— Your assignment —
Records follow. Pull out every line that contains "developer".

— Working data —

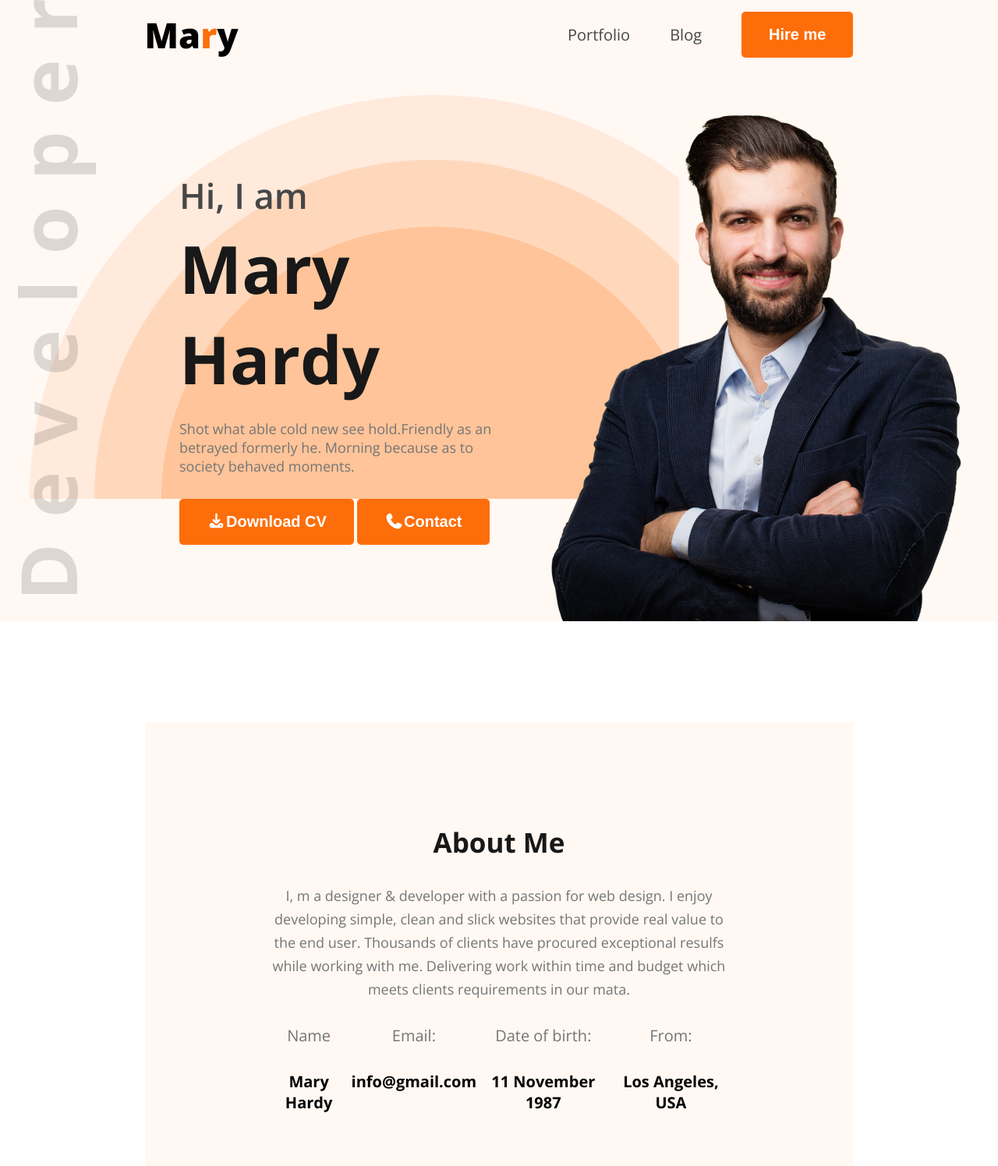
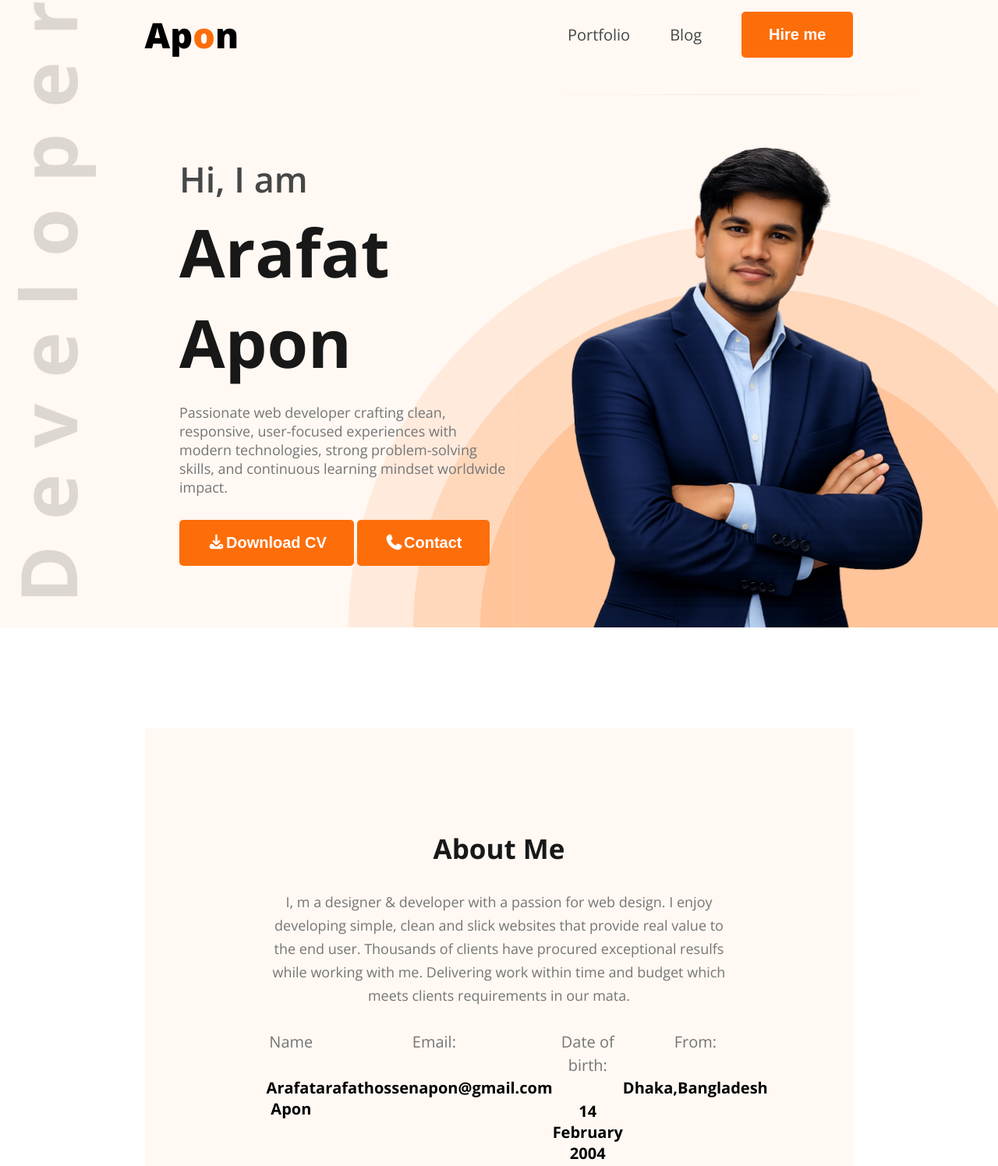
Before and after one commit to arafathossenapon/portfolio, a plain HTML site: page index.html in a window 1280 px wide. Shown: the part 36-1532 px from the top of the page at 78% size. Drawn offline with nearby package versions, Linux system fonts and the light colour scheme.

Commit message:
changed the name

```diff
--- a/index.html
+++ b/index.html
@@ -19,7 +19,7 @@
     <header>
         <nav>
             <div class="logo">
-                <h2>Ma<span class="color-orange">r</span>y</h2>
+                <h2>Ap<span class="color-orange">o</span>n</h2>
             </div>
             <ul class="menu">
                 <li><a href="">Portfolio</a></li>
@@ -31,8 +31,8 @@
         <section id="banner">
             <div class="banner-content">
                 <h2>Hi, I  am</h2>
-                <h1>Mary Hardy</h1>
-                <p>Shot what able cold new see hold.Friendly as an betrayed formerly he. Morning because as to society behaved moments.</p>
+                <h1>Arafat Apon</h1>
+                <p>Passionate web developer crafting clean, responsive, user-focused experiences with modern technologies, strong problem-solving skills, and continuous learning mindset worldwide impact.</p>
 
                 <div>
                     <button class="btn"><i class="fa-solid fa-download"></i>Download CV</button>
@@ -40,7 +40,7 @@
                 </div>
             </div>
             <div class="banner-image">
-                <img src="images/hardy.png" alt="">
+                <img src="images/Apon GPT.png" alt="">
             </div>
 
         </section>
@@ -56,19 +56,19 @@
             <div class="about-info">
                 <div class="info-card">
                     <p>Name</p>
-                    <h4>Mary Hardy</h4>
+                    <h4>Arafat Apon</h4>
                 </div>
                 <div class="info-card">
                     <p>Email:</p>
-                    <h4>info@gmail.com</h4>
+                    <h4>arafathossenapon@gmail.com</h4>
                 </div>
                 <div class="info-card">
                     <p>Date of birth:</p>
-                    <h4>11 November 1987</h4>
+                    <h4>14 February 2004</h4>
                 </div>
                 <div class="info-card">
                     <p>From:</p>
-                    <h4>Los Angeles, USA</h4>
+                    <h4>Dhaka,Bangladesh</h4>
                 </div>
             </div>
 
--- a/styles/portfolio.css
+++ b/styles/portfolio.css
@@ -68,7 +68,7 @@ body{
 header{
     background-color: #FFF8F3;
     background: url(../images/developer.png),url(../images/header_bg.png),#FFF8F3;
-    background-position:23px,38px ;
+    background-position:23px,right bottom ;
     background-repeat: no-repeat;
     padding-top: 50px;
 
```
Also changed, not shown: images/Apon GPT.png (added), images/ChatGPT Image Feb 5, 2026, 08_16_10 PM.png (added).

— Exercise response —
+                <p>Passionate web developer crafting clean, responsive, user-focused experiences with modern technologies, strong problem-solving skills, and continuous learning mindset worldwide impact.</p>
     background: url(../images/developer.png),url(../images/header_bg.png),#FFF8F3;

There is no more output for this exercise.